My D’var Torah

This week is a combined parashah of Tazria and Metzora, but today we only read from Tazria. Parashat Tazria talks about many gross skin conditions and diseases that people could get in the Torah. It also speaks about what women needed to go through in order to become pure again after giving birth. Parashat Tazria tells us how these people dealt with their conditions or impurities by going to the Cohanim. In addition, it tells us how they became pure again and if they need to be isolated. The Cohanim, or priests, were like the doctors in the Torah, and they were the ones who made decisions. 

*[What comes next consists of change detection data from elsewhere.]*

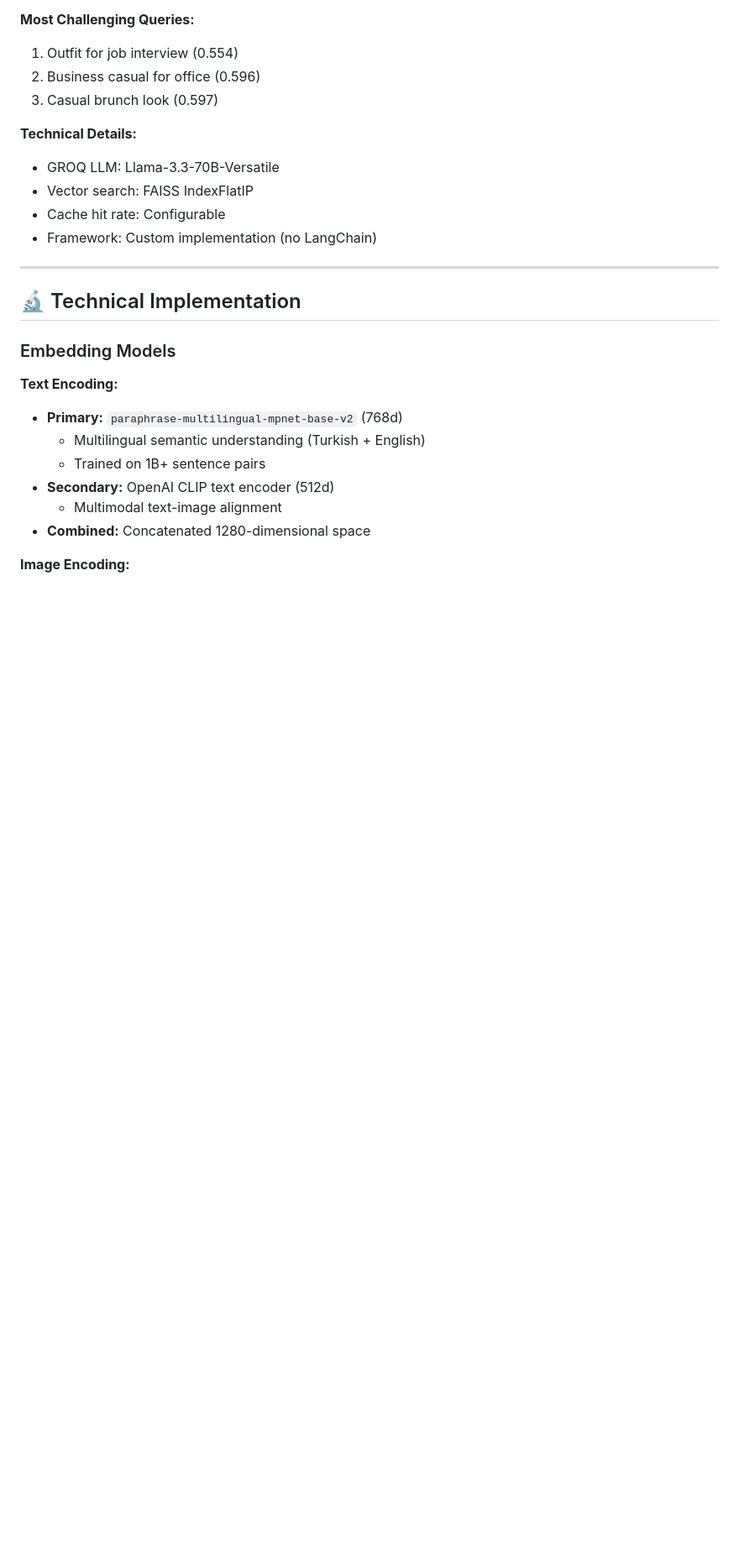
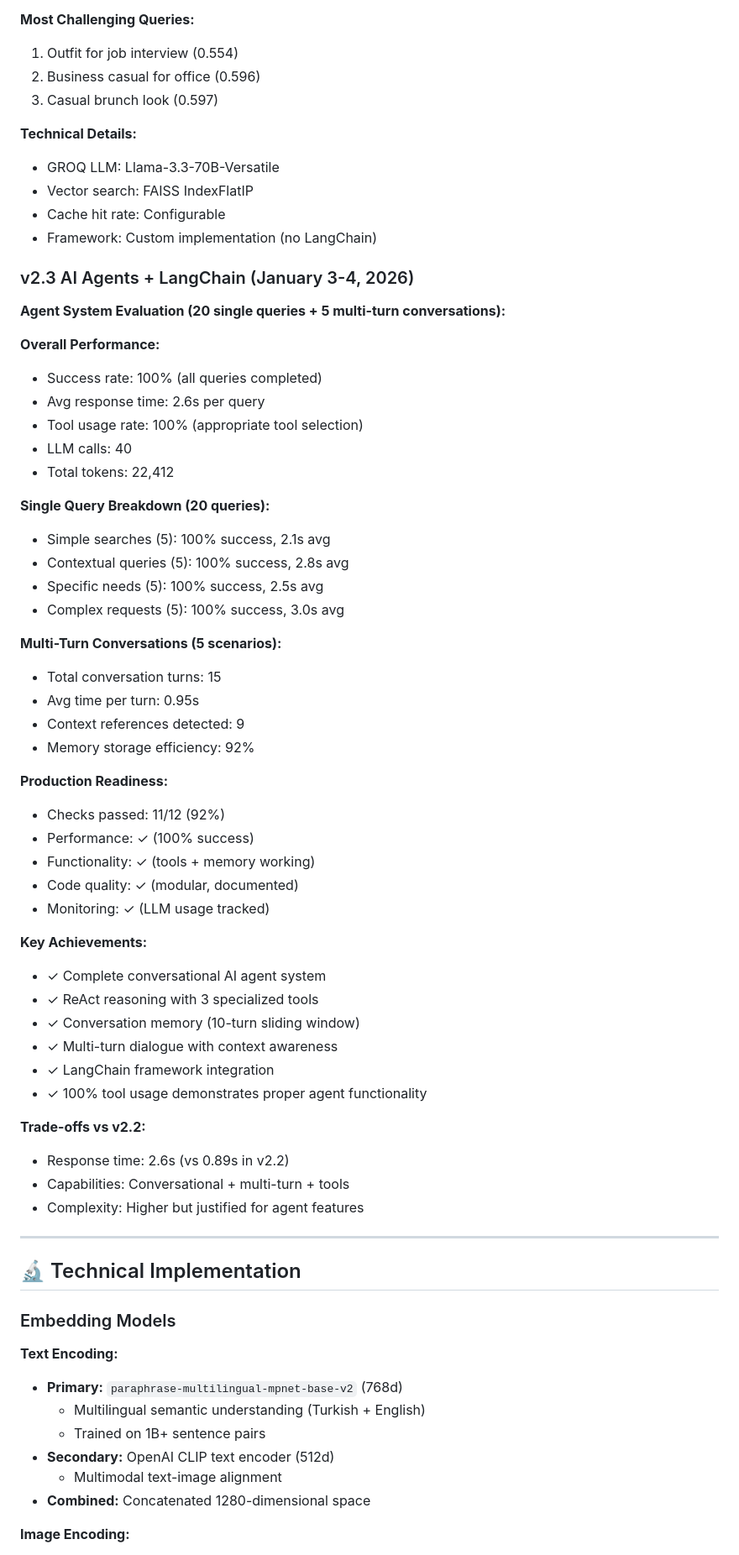
Before and after one commit to haticebaydemir/ai-fashion-assistant-v2, a Markdown page: README.md, the part around one of its changes. Shown at 84% size. GitHub-like rendering; blank space fills up the shorter version.

```diff
--- a/README.md
+++ b/README.md
@@ -335,6 +390,49 @@ Evaluated on **22 diverse test queries** covering specific items, general catego
 - Vector search: FAISS IndexFlatIP
 - Cache hit rate: Configurable
 - Framework: Custom implementation (no LangChain)
+
+### v2.3 AI Agents + LangChain (January 3-4, 2026)
+
+**Agent System Evaluation (20 single queries + 5 multi-turn conversations):**
+
+**Overall Performance:**
+- Success rate: 100% (all queries completed)
+- Avg response time: 2.6s per query
+- Tool usage rate: 100% (appropriate tool selection)
+- LLM calls: 40
+- Total tokens: 22,412
+
+**Single Query Breakdown (20 queries):**
+- Simple searches (5): 100% success, 2.1s avg
+- Contextual queries (5): 100% success, 2.8s avg
+- Specific needs (5): 100% success, 2.5s avg
+- Complex requests (5): 100% success, 3.0s avg
+
+**Multi-Turn Conversations (5 scenarios):**
+- Total conversation turns: 15
+- Avg time per turn: 0.95s
+- Context references detected: 9
+- Memory storage efficiency: 92%
+
+**Production Readiness:**
+- Checks passed: 11/12 (92%)
+- Performance: ✓ (100% success)
+- Functionality: ✓ (tools + memory working)
+- Code quality: ✓ (modular, documented)
+- Monitoring: ✓ (LLM usage tracked)
+
+**Key Achievements:**
+- ✓ Complete conversational AI agent system
+- ✓ ReAct reasoning with 3 specialized tools
+- ✓ Conversation memory (10-turn sliding window)
+- ✓ Multi-turn dialogue with context awareness
+- ✓ LangChain framework integration
+- ✓ 100% tool usage demonstrates proper agent functionality
+
+**Trade-offs vs v2.2:**
+- Response time: 2.6s (vs 0.89s in v2.2)
+- Capabilities: Conversational + multi-turn + tools
+- Complexity: Higher but justified for agent features
 ---
 
 ## 🔬 Technical Implementation
```
Also changed, not shown: other parts of README.md (+87 -11 lines).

In my opinion, Tazria-Metzora is the most disgusting parashah in the Torah. When I was reading over the parashah, I found something interesting. I looked through the text, and I counted how many times it had the words with the root meaning “טמא” (which means “impure”) and טהור (which means “pure”). I counted 49 of those words in total. I think this shows that the main idea is about purities and impurities.

The rabbis interpreted getting leprosy as a punishment for speaking lashon harah. Just as in Bamidbar Chapter 12 verse 10, Miriam was punished for speaking badly about Moses’s wife. 

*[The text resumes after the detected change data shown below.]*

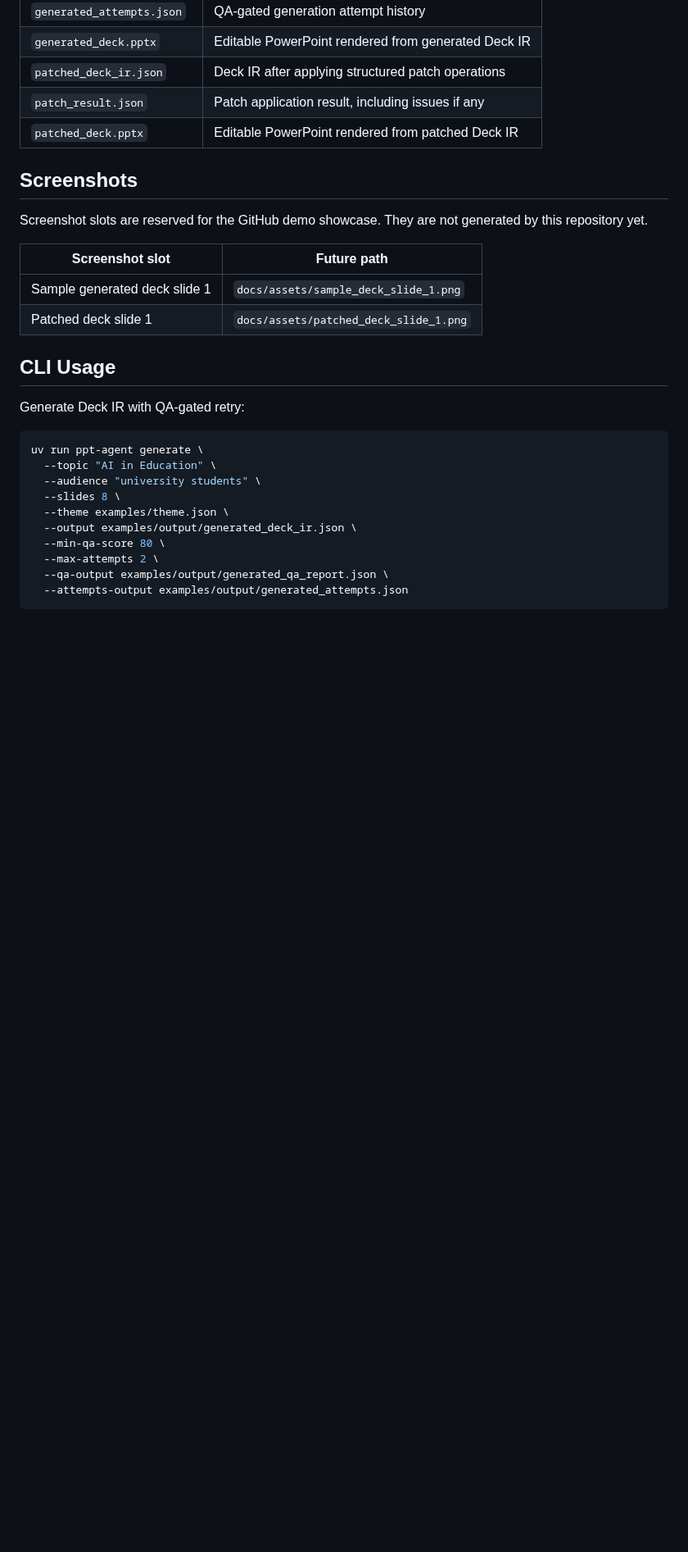
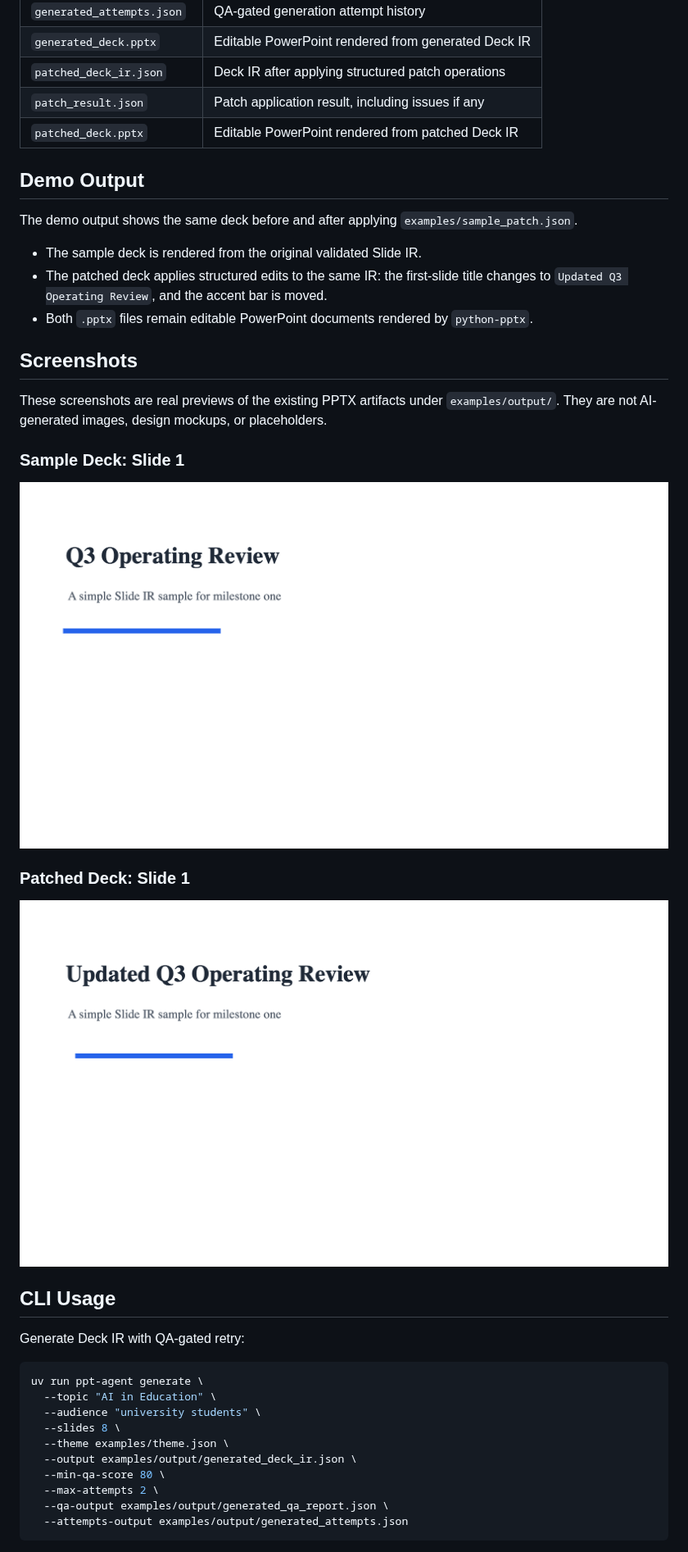
Before and after one commit to Liyilin66/ppt-agent, a Markdown page: README.md, the part around the change. Shown at 82% size. Drawn GitHub-style; pictures changed too: docs/assets/patched_deck_slide_1.png (added), docs/assets/sample_deck_slide_1.png (added); blank space fills up the shorter version.

Commit message:
Add real demo screenshots to the GitHub showcase
Constraint: Demo assets must come from real PPTX previews, not generated mockups or placeholders.
Rejected: Adding an automated screenshot pipeline | It would introduce unnecessary tooling before preview automation is part of the roadmap.
Confidence: high
Scope-risk: narrow
Directive: Keep demo visuals tied to actual rendered PPTX artifacts.
Tested: uv sync; uv lock --check; uv run pytest
Not-tested: Cross-platform screenshot generation

```diff
--- a/README.md
+++ b/README.md
@@ -81,14 +81,25 @@ The build command runs structured-output Deck IR generation, deterministic QA, o
 | `patch_result.json` | Patch application result, including issues if any |
 | `patched_deck.pptx` | Editable PowerPoint rendered from patched Deck IR |
 
+## Demo Output
+
+The demo output shows the same deck before and after applying `examples/sample_patch.json`.
+
+- The sample deck is rendered from the original validated Slide IR.
+- The patched deck applies structured edits to the same IR: the first-slide title changes to `Updated Q3 Operating Review`, and the accent bar is moved.
+- Both `.pptx` files remain editable PowerPoint documents rendered by `python-pptx`.
+
 ## Screenshots
 
-Screenshot slots are reserved for the GitHub demo showcase. They are not generated by this repository yet.
+These screenshots are real previews of the existing PPTX artifacts under `examples/output/`. They are not AI-generated images, design mockups, or placeholders.
 
-| Screenshot slot | Future path |
-| --- | --- |
-| Sample generated deck slide 1 | `docs/assets/sample_deck_slide_1.png` |
-| Patched deck slide 1 | `docs/assets/patched_deck_slide_1.png` |
+### Sample Deck: Slide 1
+
+![Sample generated deck slide 1](docs/assets/sample_deck_slide_1.png)
+
+### Patched Deck: Slide 1
+
+![Patched deck slide 1](docs/assets/patched_deck_slide_1.png)
 
 ## CLI Usage
 
```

וְהֶעָנָ֗ן סָ֚ר מֵעַ֣ל הָאֹ֔הֶל וְהִנֵּ֥ה מִרְיָ֖ם מְצֹרַ֣עַת כַּשָּׁ֑לֶג וַיִּ֧פֶן אַהֲרֹ֛ן אֶל־מִרְיָ֖ם וְהִנֵּ֥ה מְצֹרָֽעַת׃”

This tells us that Miriam was stricken with tzaraat, or leprosy, as we understand today. For me, it is hard to think that God would purposely put an illness on someone. I do not view someone who is sick as someone who is being punished. For example, I have lost two of my grandparents because of illnesses. I do not think that my grandparents did anything wrong at all to have deserved these sicknesses. 

Today, some people have to be isolated because they physically need it, like when they are sick and sometimes contagious. For example, the coronavirus. This virus is very contagious, and it is very scary to everyone. Because this virus is very contagious, anyone who has it needs to be isolated and treated before they can re-enter the community. In my opinion, this out of control and scary virus is like a modern day version of leprosy, but even worse. 

Although some people are isolated to protect others, some people are isolated for themselves, like my grandma. She was isolated because if she was near too many people, especially anyone sick, then she would get even sicker than she already was. 

In the Torah, because it was believed that the impurity of the people could be spread to others, the Cohanim isolated the person with the infection from the community. You may not realize it, but people are isolated even today in our everyday lives. Even for a lot simpler reasons than the coronavirus. For example, when little kids are put into time out they are isolated because they have done something wrong. As we all know, when we are little we do not see this as something good. However, being put in time out hopefully teaches little children not to repeat what they did wrong. And this helps them grow to be a better person. Lashon Harah is bad to do and maybe one reason people in the Torah were sent away was so that they could learn their lesson not to do it again. 

Yet, sometimes it is not good for someone to be isolated. Some examples of people who are isolated are people in wheelchairs, people in hospitals, people who are homebound, and people who are sick and weak. Although we cannot magically cure these people, we can help them by following one of the mitzvot of the Torah: “ביקור חולים”, or visiting the sick. Having company can make a person feel un-isolated and not alone. Starting when I was about 7, my grandparents started to get sick. My family and I visited them as frequently as possible. I saw how happy it made them to even just get a quick visit from us, and I think that this made them feel less isolated, whether it was physically or mentally.

Lastly, I would like to talk about how we can welcome people back from isolation. When the people from Bnai Yisrael with leprosy were released from isolation in the Torah, they were checked again by the Cohanim to see if they could become 100% pure again. This would allow them to bring sacrifices and re-enter the community. In terms of my grandma’s isolation, she was welcomed back differently. Right when she was released from the hospital after being there for about 79 days, she drove right to my cousin’s Bar Mitzvah with my grandfather, my aunt, and my family. Right away she was welcomed back into the community of my family and her friends and everyone who knew her. I think that during her time of illness, it was very important to my grandma to be around her community and family. She was determined to be there for my cousin, and this taught me the lesson of always showing up. My grandma was released from the hospital, and she was welcomed back with of course a lot of love. However she was also welcomed back with her own strength and determination. 

At first, this parashah seemed like it was just about gross skin diseases, and I wasn’t so excited to learn about it. But after learning this parashah, I realized that I could connect it to my life in a few different ways.